« הקודםהמשך »
• both in public and private (e), viz. a friend and lover of God; in whose * favour thou centerest all thy present and * future hopes, Carry this view with thee " throʻ life, and dare not, in any instance,
to act inconsistently with it.'
How to know the true State of our Souls ;
and whether we are fit to die. Lastly, HE most important point of
felf-knowledge, is to know the true state of our fouls towards
our fouls towards God; and in what condition we are to die.
These two things are inseparably connected in their nature, and therefore I put
them together. The knowledge of the former will determine the latter, and alone can determine it; for no man can tell whether he be fit for death, till he be acquainted with the true state of his own soul.
(e) Ταξον τινα
Adm. X@pexInpol osavlw, Kett τυπον, ον φυλαξης επι το σεαυε, και ανθρωπους
vTuy xawws. Epiêt. Enchir. cap. 40.– Fix your character, and keep to it ; whether alone or in como pany.
This is a matter of fuch great moment, that it is amazing any considerate man, or any one who thinks what it is to die, can be satisfied, so long as it remains an uncertainty. -Let us trace out this important point, then, with due perspicuity ; and see if we cannot come to some fatisfaction in it upon the most solid principles.
In order to know whether we are fit to die, we must first to know what it is that fitteth us for death. And the answer to this is very natural and easy, viz. that can only fit us for death, that fitteth us for happiness after death.
This is certain.-- But the question returns, What is it that fits us for happiness after death?
Now in answer to this, there is a previous question necessary to be determined, viz. What that happiness is ?
It is not a fool's paradise, or a Turkish dream of sensitive gratifications : it must be happiness suited to the nature of the soul, and what it is capable of enjoying in a state of separation from the body; and what can that be, but the enjoyment of God, the best of beings, and the Author of ours ?
The question then comes to this ; What is that which fits us for the enjoyment of God in the future state of separate fpirits ?
Perhaps we may bring this matter to a determinate issue; by saying it is that which makes us like to him now.—This only is our proper qualification for the enjoyment of him after death, and therefore our only proper preparation for death. For how can they, who are unlike to God here, expect to enjoy him hereafter ? And if they have no just ground to hope that they shall enjoy God in the other world, how are they fit to die ?
So that the great question, Am I fit to die ? resolves itself into this, Am I like to God? For it is this only that fits mė for heaven; and that which fits me for heaven, is the only thing that fits me for death,
Let' this point, then, be well searched into, and examined very deliberately and impartially Most certain it is, that God will not
but those that are like Him; and it is as certain, that none but those that are like Him can take pleasure in Him. - But God is a most pure and holy Being"; a Being of infinite Love,
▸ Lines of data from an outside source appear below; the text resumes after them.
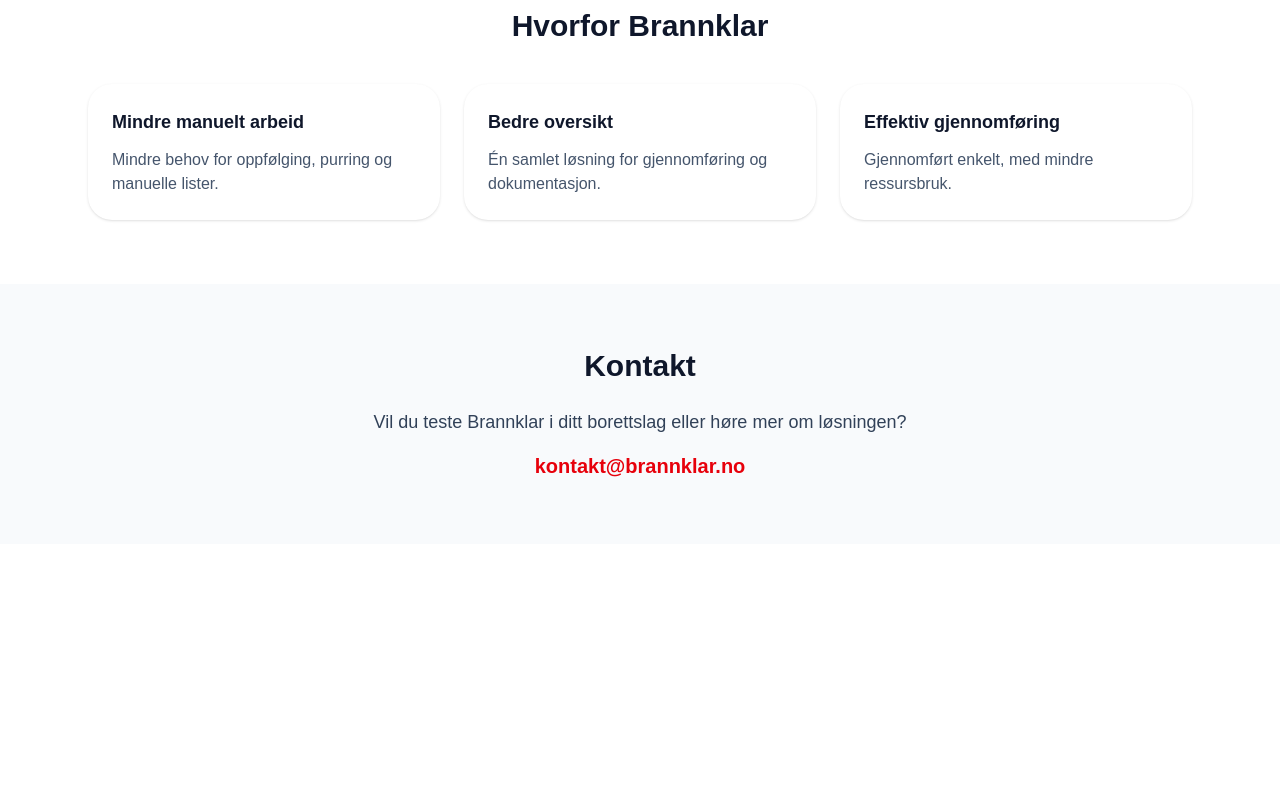
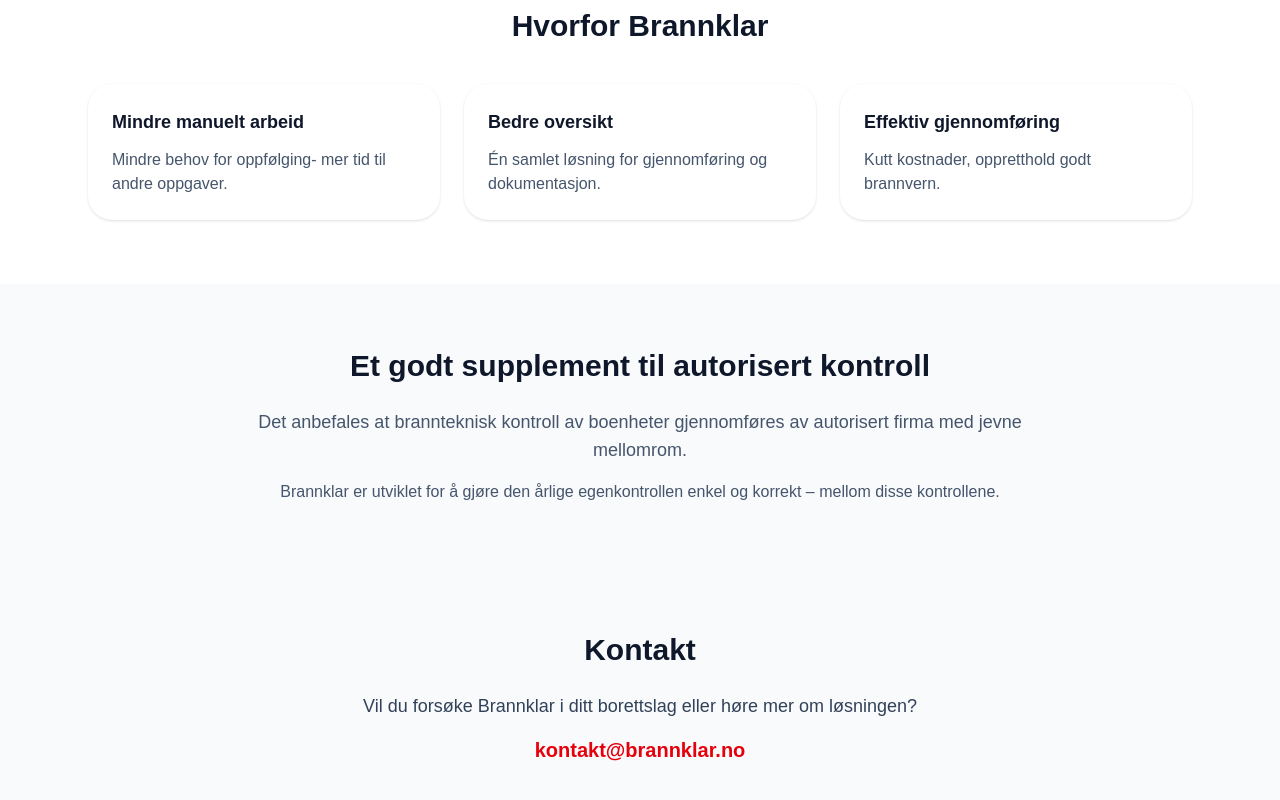
Before and after one commit to firesetgo/brannklar, a Next.js app: page / in a window 1280 px wide. Shown: the part 994-1794 px from the top of the page. Before the commit the page ends 1538 px from the top, so only its background shows below. Built offline with nearby package versions, Linux system fonts and the light colour scheme.

Commit message:
La til info om autorisert kontroll og årlig egenkontroll

```diff
--- a/app/page.tsx
+++ b/app/page.tsx
@@ -118,7 +118,7 @@
                 Mindre manuelt arbeid
               </h3>
               <p className="mt-3 text-slate-600">
-                Mindre behov for oppfølging, purring og manuelle lister.
+                Mindre behov for oppfølging- mer tid til andre oppgaver.
               </p>
             </div>
 
@@ -134,12 +134,28 @@
                 Effektiv gjennomføring
               </h3>
               <p className="mt-3 text-slate-600">
-                Gjennomført enkelt, med mindre ressursbruk.
+                Kutt kostnader, oppretthold godt brannvern.
               </p>
             </div>
           </div>
         </div>
       </section>
+
+<section className="bg-slate-50 py-12 sm:py-16">
+  <div className="mx-auto max-w-4xl px-6 text-center">
+    <h2 className="text-2xl font-semibold sm:text-3xl">
+      Et godt supplement til autorisert kontroll
+    </h2>
+
+    <p className="mt-6 text-lg text-slate-600">
+      Det anbefales at brannteknisk kontroll av boenheter gjennomføres av autorisert firma med jevne mellomrom.
+    </p>
+
+    <p className="mt-4 text-slate-600">
+      Brannklar er utviklet for å gjøre den årlige egenkontrollen enkel og korrekt – mellom disse kontrollene.
+    </p>
+  </div>
+</section>
 
       {/* Kontakt */}
       <section id="kontakt" className="bg-slate-50 py-12 sm:py-16">
@@ -147,7 +163,7 @@
           <h2 className="text-2xl font-semibold sm:text-3xl">Kontakt</h2>
 
           <p className="mt-6 text-lg text-slate-700">
-            Vil du teste Brannklar i ditt borettslag eller høre mer om løsningen?
+            Vil du forsøke Brannklar i ditt borettslag eller høre mer om løsningen?
           </p>
 
           <a
```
Mercy and Patience ; whose Righteousness is invariable, whofe Veracity is inviolable, and whofe Wifdom is unerring : these are the moral attributes of the Di. vine Being, in which he requires us to imitate Him; the express lineaments of the Divine Nature, in which all good men bear a resemblance to Him; and for the sake of which only they are the objects of his delight ; for God loveth none but those who bear this impression of his own image on their souls. - Do we find then these visible traces of the Divine Image there ? Can we make out our likenefs to Him in his Holiness, Goodnefs, Mercy, Righteousness, Truth and Wifdom? If so, it is certain we pable of enjoying Him, and are the proper objects of his love. — By this we know we are fit to die, because by this we know we are fit for happiness after death,
Hence, if we are faithful to our consciences, and impartial in the examination of our lives and tempers, we may soon come to a right determination of this important question, What is the true state of our souls towards God? and in what con
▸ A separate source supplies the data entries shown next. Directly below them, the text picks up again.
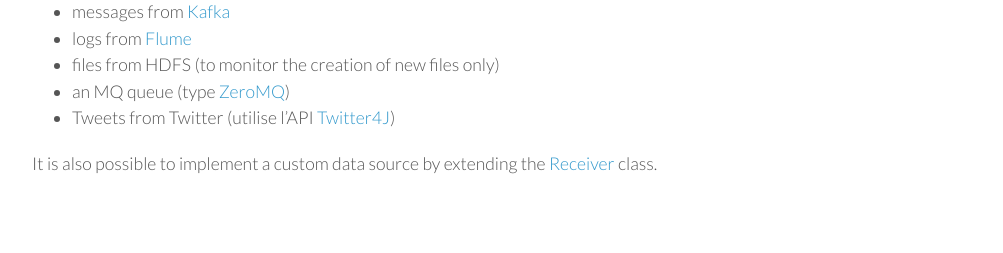
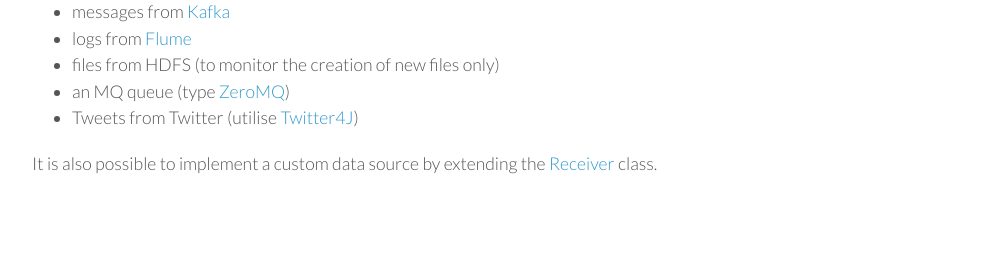
Before and after one commit to Subhraj07/Subhraj07.github.io, a Jekyll site: the page built from _posts/2019-04-23-introduction-spark-streaming.md, in a window 1280 px wide. Shown: the part 1101-1354 px from the top of the page, without its empty margins (138-1141 px from the left). Built offline with Jekyll 4.4.1, drawn with Linux system fonts in a browser that asks for light colours; nearby versions of some CDN libraries.

Commit message:
initial commit

```diff
--- a/_posts/2019-04-23-introduction-spark-streaming.md
+++ b/_posts/2019-04-23-introduction-spark-streaming.md
@@ -29,7 +29,7 @@
 - logs from [Flume](http://flume.apache.org/)
 - files from HDFS (to monitor the creation of new files only)
 - an MQ queue (type [ZeroMQ](http://zeromq.org/))
-- Tweets from Twitter (utilise l'API [Twitter4J](http://twitter4j.org/en/index.html))
+- Tweets from Twitter (utilise [Twitter4J](http://twitter4j.org/en/index.html))
 
 
 It is also possible to implement a custom data source by extending the [Receiver](http://spark.apache.org/docs/latest/api/java/org/apache/spark/streaming/receiver/Receiver.html) class.
```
dition we are to die* ? Which, as, it is the most important, so it is the last instance of Self-Knowledge I shall mention: And with it close the first part of this Subject.
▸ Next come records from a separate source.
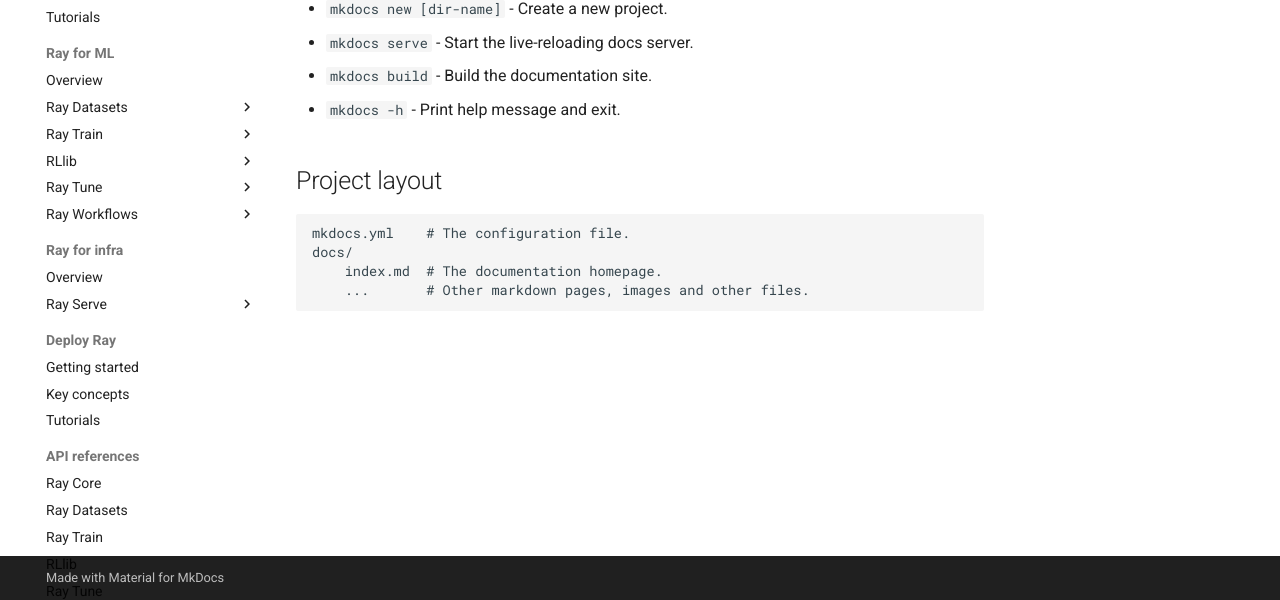
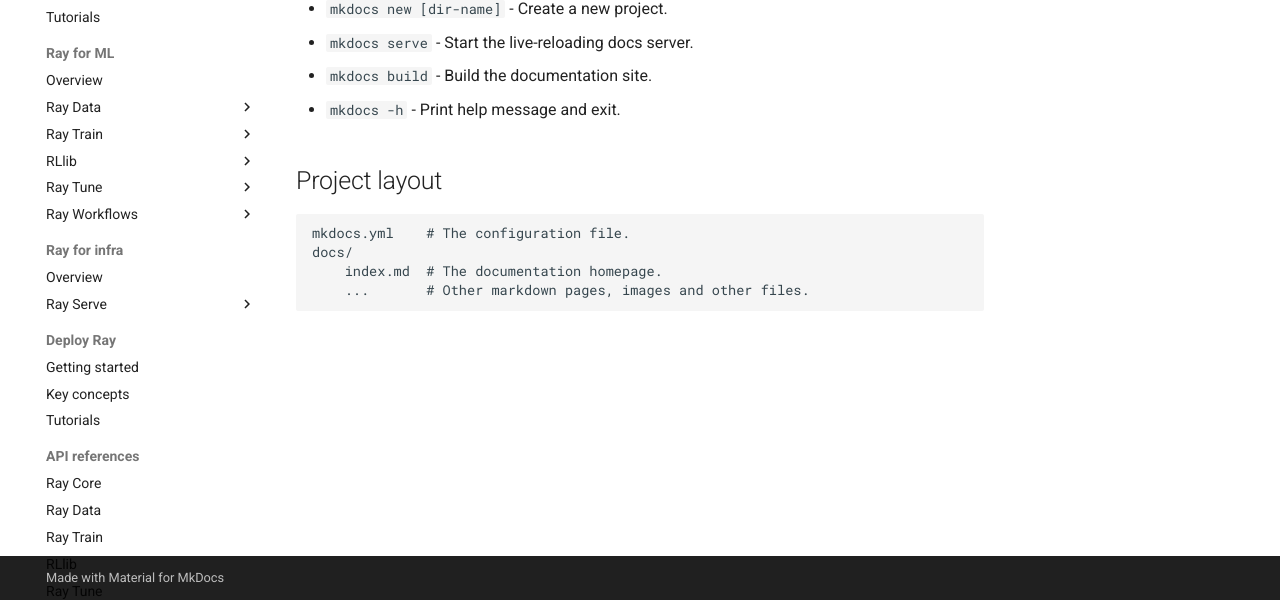
Before and after one commit to ray-project/q4-2021-docs-hackathon, an MkDocs documentation site: the page built from docs/index.md, in a window 1280 px wide. Shown: the part 300-900 px from the top of the page. Built offline with MkDocs 1.6.1 and Material for MkDocs 9.7.7, drawn with Linux system fonts in a browser that asks for light colours.

Commit message:
Enable tabs

```diff
--- a/mkdocs.yml
+++ b/mkdocs.yml
@@ -8,15 +8,20 @@ theme:
     accent: blue
   features:
     - navigation.sections
+    - content.tabs.link
 extra_css:
     - stylesheets/extra.css
 
 markdown_extensions:
+  # Syntax highlighting
   - pymdownx.highlight:
       anchor_linenums: true
   - pymdownx.inlinehilite
   - pymdownx.snippets
   - pymdownx.superfences
+  # Images
+  - attr_list
+  - md_in_html
 
 nav:
   - Getting started:
@@ -28,10 +33,10 @@ nav:
     - 'Tutorials': ray-distributed-compute/tutorials.md
   - Ray for ML:
     - 'Overview': ray-ml/overview.md
-    - 'Ray Datasets':
-      - 'Getting started': ray-ml/ray-datasets/getting-started.md
-      - 'Key concepts': ray-ml/ray-datasets/key-concepts.md
-      - 'Tutorials': ray-ml/ray-datasets/tutorials.md
+    - 'Ray Data':
+      - 'Getting started': ray-ml/ray-data/getting-started.md
+      - 'Key concepts': ray-ml/ray-data/key-concepts.md
+      - 'Tutorials': ray-ml/ray-data/tutorials.md
     - 'Ray Train':
       - 'Getting started': ray-ml/ray-train/getting-started.md
       - 'Key concepts': ray-ml/ray-train/key-concepts.md
@@ -51,16 +56,16 @@ nav:
   - Ray for infra:
     - 'Overview': ray-infra/overview.md
     - 'Ray Serve':
-      - 'Getting started': ray-infra/ray-serve/getting-started.md
-      - 'Key concepts': ray-infra/ray-serve/key-concepts.md
-      - 'Tutorials': ray-infra/ray-serve/tutorials.md
+      - 'Getting started': ray-ml/ray-serve/getting-started.md
+      - 'Key concepts': ray-ml/ray-serve/key-concepts.md
+      - 'Tutorials': ray-ml/ray-serve/tutorials.md
   - Deploy Ray:
     - 'Getting started': ray-deployment/getting-started.md
     - 'Key concepts': ray-deployment/key-concepts.md
     - 'Tutorials': ray-deployment/tutorials.md
   - API references:
     - 'Ray Core': api-references/ray-core.md
-    - 'Ray Datasets': api-references/ray-datasets.md
+    - 'Ray Data': api-references/ray-data.md
     - 'Ray Train': api-references/ray-train.md
     - 'RLlib': api-references/ray-rllib.md
     - 'Ray Tune': api-references/ray-tune.md
```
« * Nor do I apprehend the knowledge of our 6 state (call it assurance if you please) so uncom
and extraordinary as some are apt to imagine. I understand by assurance a satisfactory
evidence of the thing, such as excludes all rea• fonable doubts and disquieting fears of the con
trary, though, it may be, not all transient-sufpicions and jealoufies : Such an affurance and
certainty multitudes have attained, and enjoy o the comfort of; and indeed it is of so high im
portance, that it is amazing any thoughtful • Christian, who believes an eternity, can be easy
week or day without it.' Bennet's Christ. Orat. pag. 569.